HALL, EDWARD (c. 1498-1547), English chronicler and lawyer, was born about the end of the 15th century, being a son of John Hall of Northall, Shropshire. Educated at Eton and King’s College, Cambridge, he became a barrister and afterwards filled the offices of common sergeant of the city of London and judge of the sheriff’s court. He was also member of parliament for Bridgnorth. Hall’s great work, The Union of the Noble and Illustre Famelies of Lancastre and York, commonly called Hall’s Chronicle, was first published in 1542. Another edition was issued by Richard Grafton in 1548, the year after Hall’s death, and another in 1550; these include a continuation from 1532 compiled by Grafton from the author’s notes. In 1809 an edition was published under the supervision of Sir Henry Ellis, and in 1904 the part dealing with the reign of Henry VIII. was edited by C. Whibley. The Chronicle begins with the accession of Henry IV. to the English throne in 1399; it follows the strife between the houses of Lancaster and York, and with Grafton’s continuation carries the story down to the death of Henry VIII. in 1547. Hall presents the policy of this king in a very favourable light and shows his own sympathy with the Protestants. For all kinds of ceremonial he has all a lawyer’s respect, and his pages are often adorned and encumbered with the pageantry and material garniture of the story. The value of the Chronicle in its early stages is not great, but this increases when dealing with the reign of Henry VII. and is very considerable for the reign of Henry VIII. Moreover, the work is not only valuable, it is attractive. To the historian it furnishes what is evidently the testimony of an eye-witness on several matters of importance which are neglected by other narrators; and to the student of literature it has the exceptional interest of being one of the prime sources of Shakespeare’s historical plays.
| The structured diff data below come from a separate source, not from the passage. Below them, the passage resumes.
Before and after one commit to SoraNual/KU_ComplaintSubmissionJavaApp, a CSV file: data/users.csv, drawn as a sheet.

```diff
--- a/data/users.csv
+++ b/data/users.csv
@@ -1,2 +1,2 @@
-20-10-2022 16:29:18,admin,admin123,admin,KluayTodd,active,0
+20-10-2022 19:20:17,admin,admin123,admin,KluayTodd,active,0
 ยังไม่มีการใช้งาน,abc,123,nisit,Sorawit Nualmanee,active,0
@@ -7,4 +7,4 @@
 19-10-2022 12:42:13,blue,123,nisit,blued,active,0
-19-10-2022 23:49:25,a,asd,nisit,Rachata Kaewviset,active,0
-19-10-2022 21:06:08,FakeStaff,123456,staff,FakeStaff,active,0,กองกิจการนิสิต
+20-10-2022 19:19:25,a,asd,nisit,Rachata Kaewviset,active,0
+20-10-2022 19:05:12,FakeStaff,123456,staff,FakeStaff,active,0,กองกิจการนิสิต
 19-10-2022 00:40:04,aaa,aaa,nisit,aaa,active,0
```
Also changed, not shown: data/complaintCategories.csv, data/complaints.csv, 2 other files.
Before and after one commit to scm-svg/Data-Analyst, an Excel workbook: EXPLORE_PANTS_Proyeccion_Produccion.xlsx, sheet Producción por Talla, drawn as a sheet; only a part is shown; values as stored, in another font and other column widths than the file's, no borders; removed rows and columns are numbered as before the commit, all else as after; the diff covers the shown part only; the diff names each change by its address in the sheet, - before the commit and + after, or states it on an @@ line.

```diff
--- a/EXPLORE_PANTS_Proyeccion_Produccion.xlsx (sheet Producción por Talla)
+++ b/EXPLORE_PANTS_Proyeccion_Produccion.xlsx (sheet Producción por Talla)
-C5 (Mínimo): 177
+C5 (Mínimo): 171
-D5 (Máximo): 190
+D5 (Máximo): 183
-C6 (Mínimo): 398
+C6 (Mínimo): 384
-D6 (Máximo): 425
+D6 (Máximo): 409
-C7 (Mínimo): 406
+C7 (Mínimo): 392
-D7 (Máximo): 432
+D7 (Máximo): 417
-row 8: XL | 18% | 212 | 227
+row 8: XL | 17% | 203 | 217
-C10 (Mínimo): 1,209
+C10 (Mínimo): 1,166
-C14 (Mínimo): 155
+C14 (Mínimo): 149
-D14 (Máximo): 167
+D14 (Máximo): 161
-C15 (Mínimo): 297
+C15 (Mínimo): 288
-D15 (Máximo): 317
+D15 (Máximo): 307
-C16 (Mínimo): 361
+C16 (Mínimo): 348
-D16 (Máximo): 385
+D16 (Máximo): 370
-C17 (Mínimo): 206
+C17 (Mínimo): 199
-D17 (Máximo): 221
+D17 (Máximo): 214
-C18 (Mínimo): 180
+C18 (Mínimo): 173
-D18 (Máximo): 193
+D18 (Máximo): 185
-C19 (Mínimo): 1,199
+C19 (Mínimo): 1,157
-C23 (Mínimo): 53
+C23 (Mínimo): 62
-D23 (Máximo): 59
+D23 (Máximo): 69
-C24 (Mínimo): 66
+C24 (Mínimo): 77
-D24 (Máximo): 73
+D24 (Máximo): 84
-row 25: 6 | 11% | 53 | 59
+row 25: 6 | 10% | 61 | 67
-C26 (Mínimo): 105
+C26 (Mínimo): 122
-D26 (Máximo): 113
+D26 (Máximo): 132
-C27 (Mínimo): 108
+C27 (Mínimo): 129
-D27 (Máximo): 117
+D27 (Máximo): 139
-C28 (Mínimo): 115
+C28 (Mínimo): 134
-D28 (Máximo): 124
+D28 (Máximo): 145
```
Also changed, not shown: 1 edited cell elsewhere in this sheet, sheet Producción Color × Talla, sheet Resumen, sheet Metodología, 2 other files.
See J. Gairdner, Early Chroniclers of Europe; England (1879).